by Larry Whittington
Auditors are trained on how to ask interview questions but they may not be as well trained on how tell someone about a nonconforming situation. Let’s look at some examples of audit nonconformances:
- “You’re nonconforming. I’m going to have to write you up.” Well, the person isn’t nonconforming. This statement sounds like the person is defective and may need to be scrapped. It’s the process that’s nonconforming, not the person. Don’t make it personal by saying you will write the person up. You are fact-finding, not fault-finding. A better statement might have been, “Records show the process is not being performed according to the planned arrangements. Because the process requirements aren’t being met, this is a nonconformity.
- “You really screwed up this time. Better update your resume.” Again, don’t make it personal and especially don’t make it sound career-ending. An audit should be a penalty-free learning opportunity and a catalyst for improvement. A better statement might have been, “This activity is being performed differently than the applicable procedure. Unless there is an authorized reason for the difference, this is a nonconformity.”
- “This is a BIG problem. How do you spell your name?” Nonconformity statements should be written with reference to job titles, not individual names. Keep the focus on the process, not the
person. A better statement might have been: “This product is stored in a different location than called for by the work instruction. Unless this change has been approved, storing the product in the wrong location is a nonconformity.”
- “Why did you do it that way? Were you trained to cause problems?” Nonconformities are rarely caused on purpose. Don’t make things worse with attempts at sarcastic humor. You want the person to understand the problem, not become defensive. A better statement might have been: “The document is obsolete and not suitably marked to prevent its use as the current version. This is a nonconformity because the document control procedure is not being followed.”
- “What were you thinking? This is a serious violation.” A violation does sound serious, like a legal infraction. Will jail time be involved? Our choice of words can cause a person to react in a
negative manner. Don’t overstate the situation. A better statement might have been: “The procedure calls for a final product check before shipment. There are no records indicating this required activity was performed; therefore, it is a nonconformity.” Although these verbal restatements may be acceptable, the written versions would be reported with more details. The nonconformity report should state the specific requirement that’s not being met, as well as provide objective evidence that it is a nonconformity.
About the author
Larry Whittington is president of Whittington & Associates, a training, consulting, and auditing company founded in 1993 and located in Woodstock, Georgia. He is an Exemplar Global and IRCA-certified Lead Auditor and an ASQ-certified Quality Auditor and Software Quality Engineer.

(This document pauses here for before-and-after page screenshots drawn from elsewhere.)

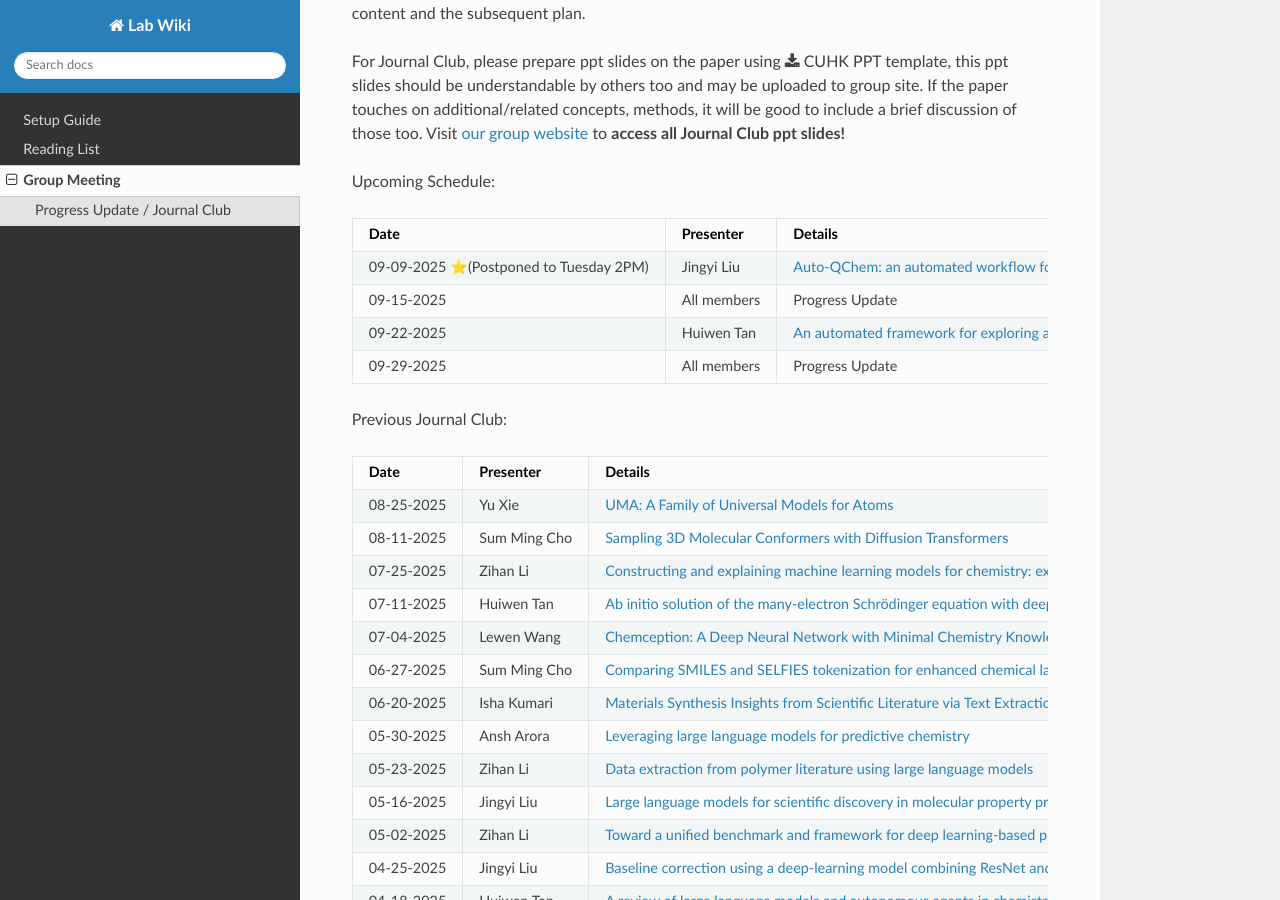
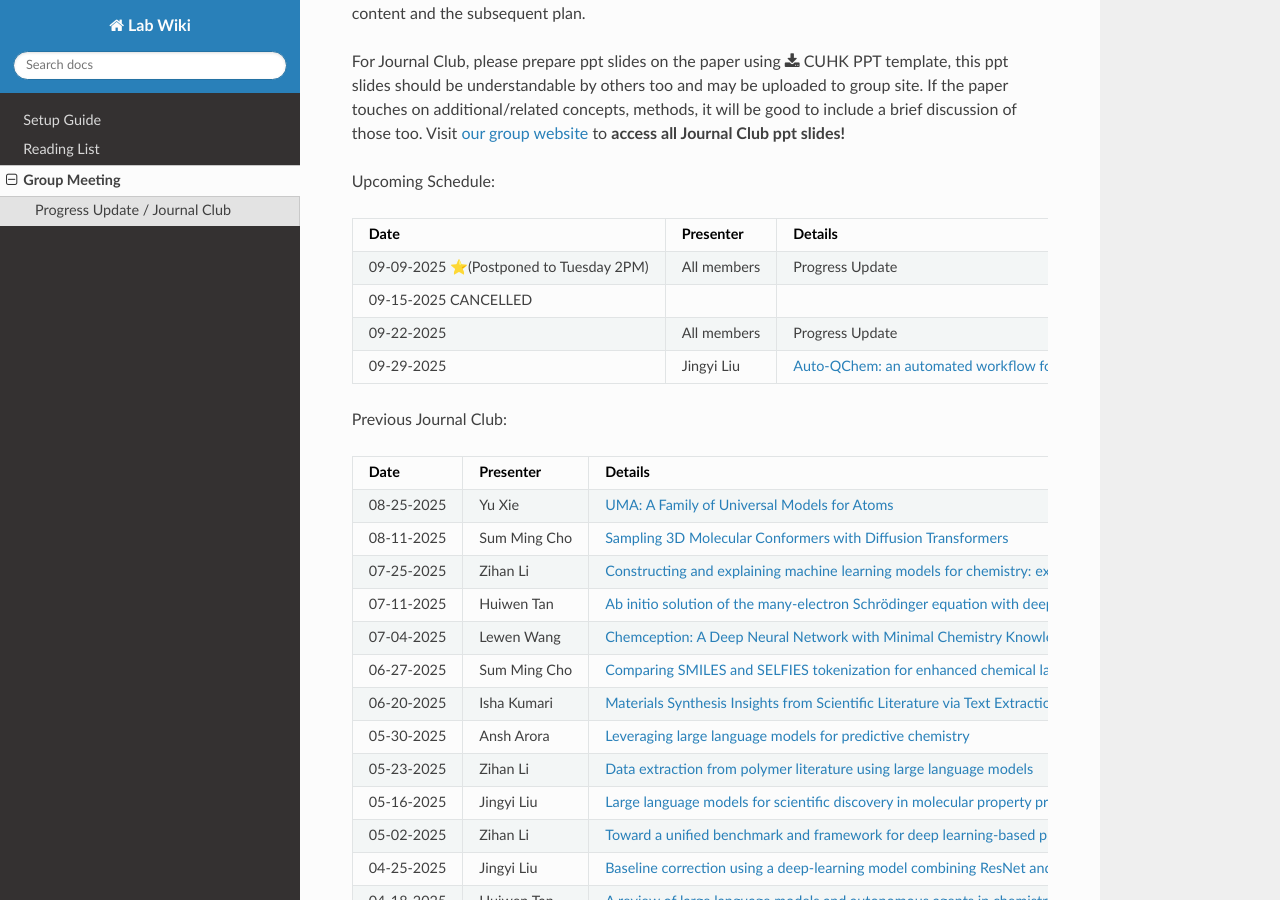
Before and after one commit to ZihanL1/Lab-Wiki, a Sphinx documentation site: the page built from docs/source/meeting.rst, in a window 1280 px wide and 900 px high, scrolled down 502 px. Built offline with Sphinx 7.4.7 and the Read the Docs theme 3.1.0, drawn with Linux system fonts in a browser that asks for light colours.

Commit message:
Revise meeting dates
Updated meeting schedule with cancellations and presenter changes.

```diff
--- a/docs/source/meeting.rst
+++ b/docs/source/meeting.rst
@@ -26,17 +26,17 @@ Upcoming Schedule:
      - **Presenter**
      - **Details**
    * - 09-09-2025 ⭐(Postponed to Tuesday 2PM)
+     - All members
+     - Progress Update
+   * - 09-15-2025 CANCELLED
+     - \
+     - \
+   * - 09-22-2025
+     - All members
+     - Progress Update
+   * - 09-29-2025
      - Jingyi Liu
      - `Auto-QChem: an automated workflow for the generation and storage of DFT calculations for organic molecules <https://pubs.rsc.org/en/content/articlelanding/2022/re/d2re00030j>`_
-   * - 09-15-2025
-     - All members
-     - Progress Update
-   * - 09-22-2025
-     - Huiwen Tan
-     - `An automated framework for exploring and learning potential-energy surfaces <https://www.nature.com/articles/s41467-025-62510-6>`_
-   * - 09-29-2025
-     - All members
-     - Progress Update
 
 Previous Journal Club:
 
```
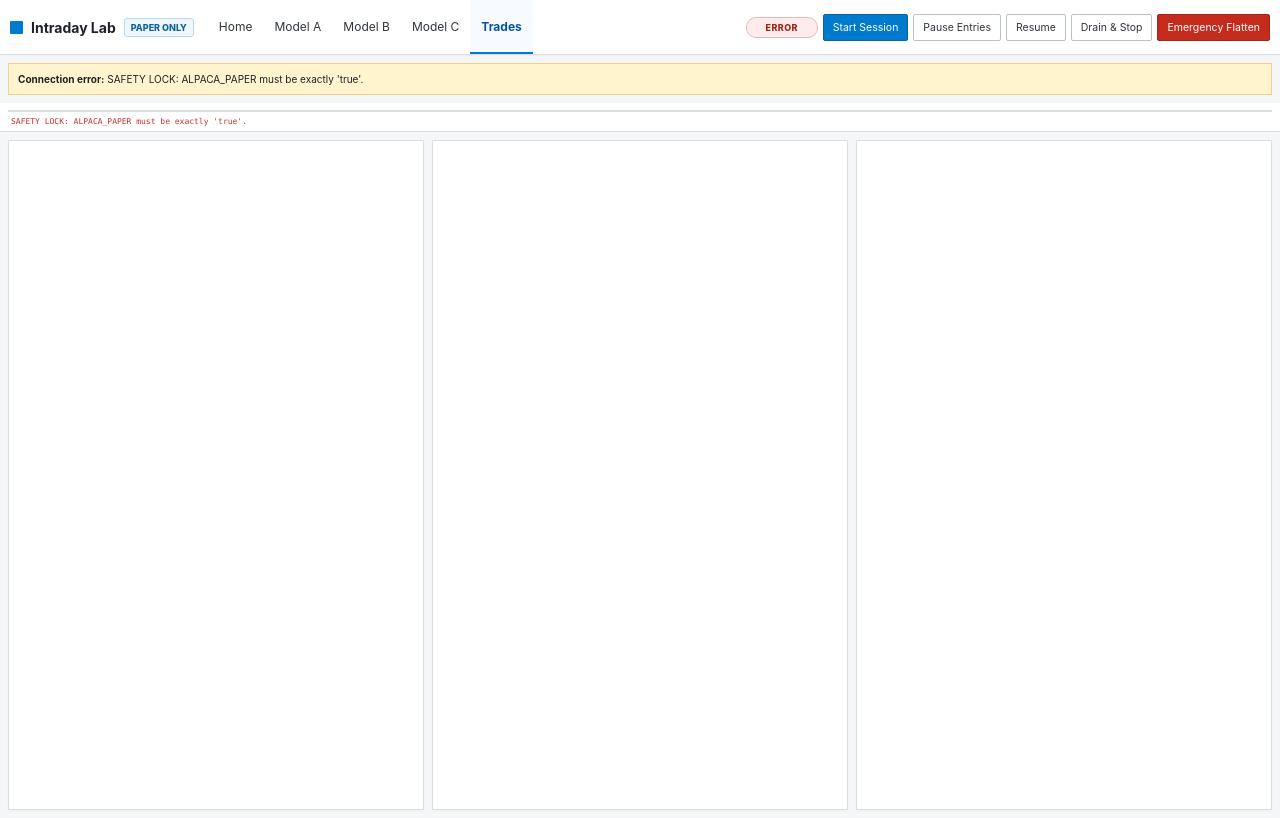
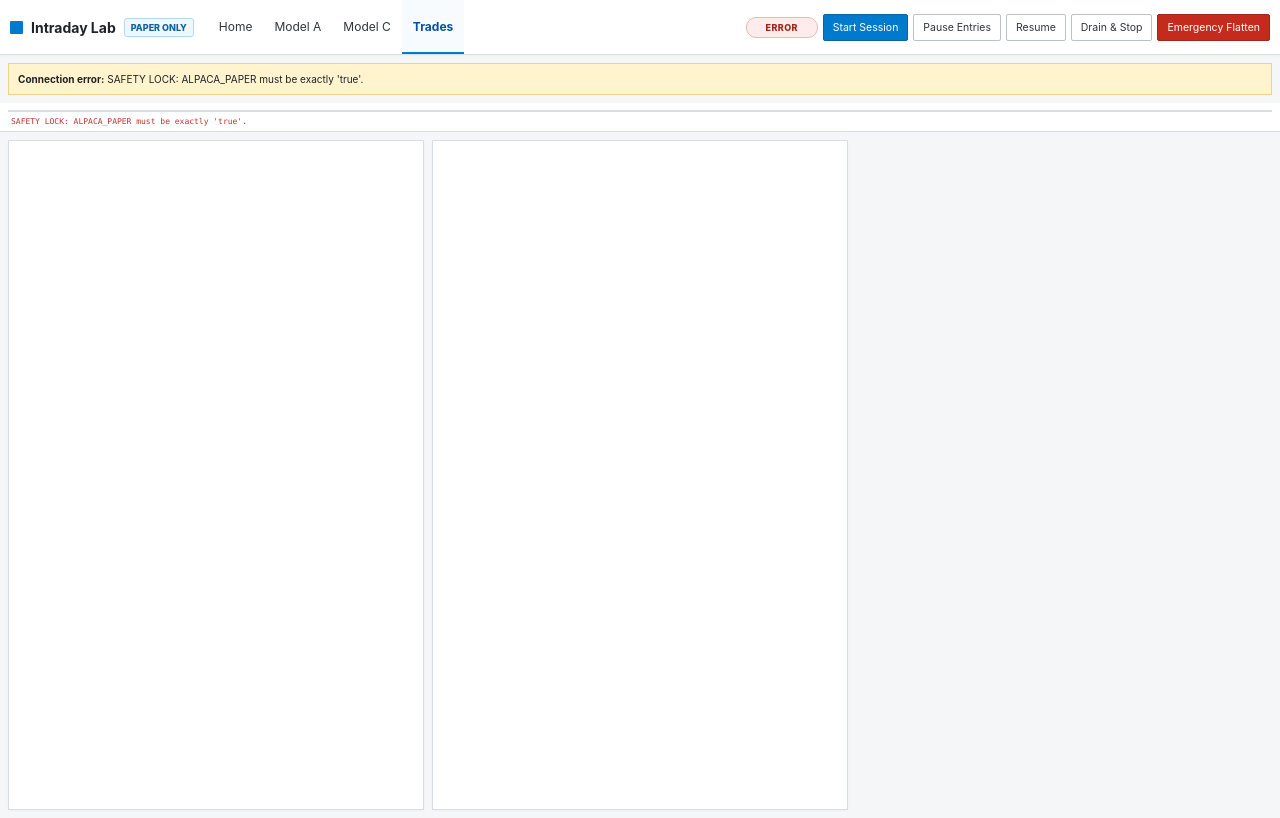
Before and after one commit to raviparam-otw/marketAnalysis, a FastAPI app: page /trades in a window 1280 px wide. Run offline with FastAPI, Linux system fonts and the light colour scheme.

Commit message:
Remove Model B from dashboard

```diff
--- a/src/intraday_lab/templates/dashboard.html
+++ b/src/intraday_lab/templates/dashboard.html
@@ -17,7 +17,6 @@
     <nav>
       <a href="/" class="nav-link {% if view == 'compare' %}active{% endif %}">Home</a>
       <a href="/model/A" class="nav-link {% if view == 'A' %}active{% endif %}">Model A</a>
-      <a href="/model/B" class="nav-link {% if view == 'B' %}active{% endif %}">Model B</a>
       <a href="/model/C" class="nav-link {% if view == 'C' %}active{% endif %}">Model C</a>
       <a href="/trades" class="nav-link {% if view == 'trades' %}active{% endif %}">Trades</a>
     </nav>
@@ -44,7 +43,6 @@
   <main class="workspace">
     <section id="compare-view" class="compare-grid">
       <article class="model-panel" data-model="A"></article>
-      <article class="model-panel" data-model="B"></article>
       <article class="model-panel" data-model="C"></article>
     </section>
 
@@ -68,10 +66,6 @@
           <div id="trades-a"></div>
         </article>
         <article class="trade-panel">
-          <div class="trade-panel-head"><span class="role-tag challenger">CHALLENGER</span><h2>Model B · Momentum Catalyst</h2></div>
-          <div id="trades-b"></div>
-        </article>
-        <article class="trade-panel">
           <div class="trade-panel-head"><span class="role-tag adaptive">ADAPTIVE</span><h2>Model C · LLM Multi-Agent</h2></div>
           <div id="trades-c"></div>
         </article>
```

Larry has developed requirements, implementation, documentation, and auditing courses used by multiple training firms and has taught hundreds of classes to thousands of students. His free monthly e-newsletter on quality and auditing topics has been published for more than ten years and is read by thousands of subscribers.